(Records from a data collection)
=== Begin Enclosure ===
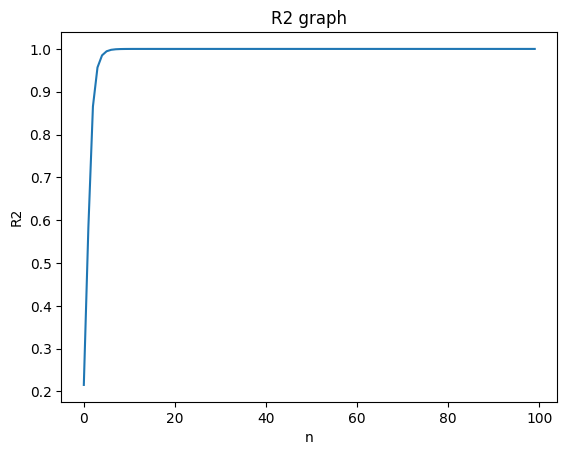
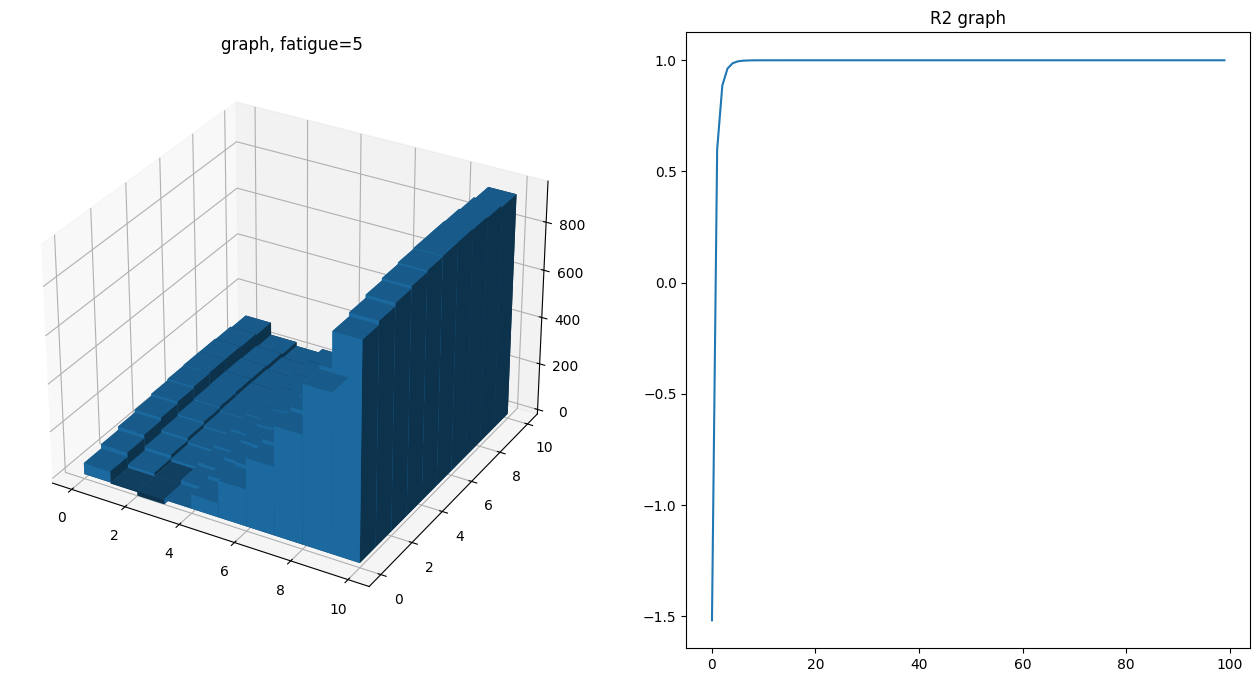
Unified diff of the notebook cell whose output changed from the first chart to the second:
--- before
+++ after
@@ -1,4 +1,5 @@
 import numpy as np
 from matplotlib import pyplot as plt
+from mpl_toolkits.mplot3d import Axes3D
 
 N = 10000 #경사하강법 반복횟수
@@ -30,4 +31,10 @@
     return np.dot(polynomialC, [a*a, g*g, f*f, a*g, g*f, f*a, a, g, f, 1])
 
+def P(a, g, f):#유니버설 함수용 polynomial()
+    a, g, f=(a-altnn[0])/altnn[1],(g-gradnn[0])/gradnn[1],(f-fatiguenn[0])/fatiguenn[1]
+    return (polynomialC[0]*a*a+polynomialC[1]*g*g+polynomialC[2]*f*f\
+            +polynomialC[3]*a*g+polynomialC[4]*g*f+polynomialC[5]*f*a\
+            +polynomialC[6]*a+polynomialC[7]*g+polynomialC[8]*f+polynomialC[9])*vnn[1]+vnn[0]
+
 def calcY():
     return [polynomial(altN[i], gradN[i], fatigueN[i]) for i in range(len(alt))]
@@ -49,7 +56,18 @@
     return(polynomial((a - altnn[0])/altnn[1], (g - gradnn[0])/gradnn[1], (f - fatiguenn[0])/fatiguenn[1])*vnn[1] + vnn[0])
 
-plt.title("R2 graph")
-plt.xlabel("n")
-plt.ylabel("R2")
-plt.plot(np.arange(100), R2s)
+fig = plt.figure(figsize=(16, 8))
+ax1 = fig.add_subplot(121, projection='3d')
+ax2 = fig.add_subplot(122)
+
+_x = np.arange(10)
+_y = np.arange(10)
+_xx, _yy = np.meshgrid(_x, _y)
+x, y = _xx.ravel(), _yy.ravel()
+
+graph = P(x, y, 5)
+ax1.set_title('graph, fatigue=5')
+ax1.bar3d(x, y, np.zeros_like(graph), 1, 1, graph, shade=True)
+
+ax2.set_title("R2 graph")
+ax2.plot(np.arange(100), R2s)
 plt.show()

Commit: 그래프 더 추가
=== End Enclosure ===
Tally the lines in the records that contain "altnn", then give only the tally.

* _SOLUTION FOR THIS TASK_: 2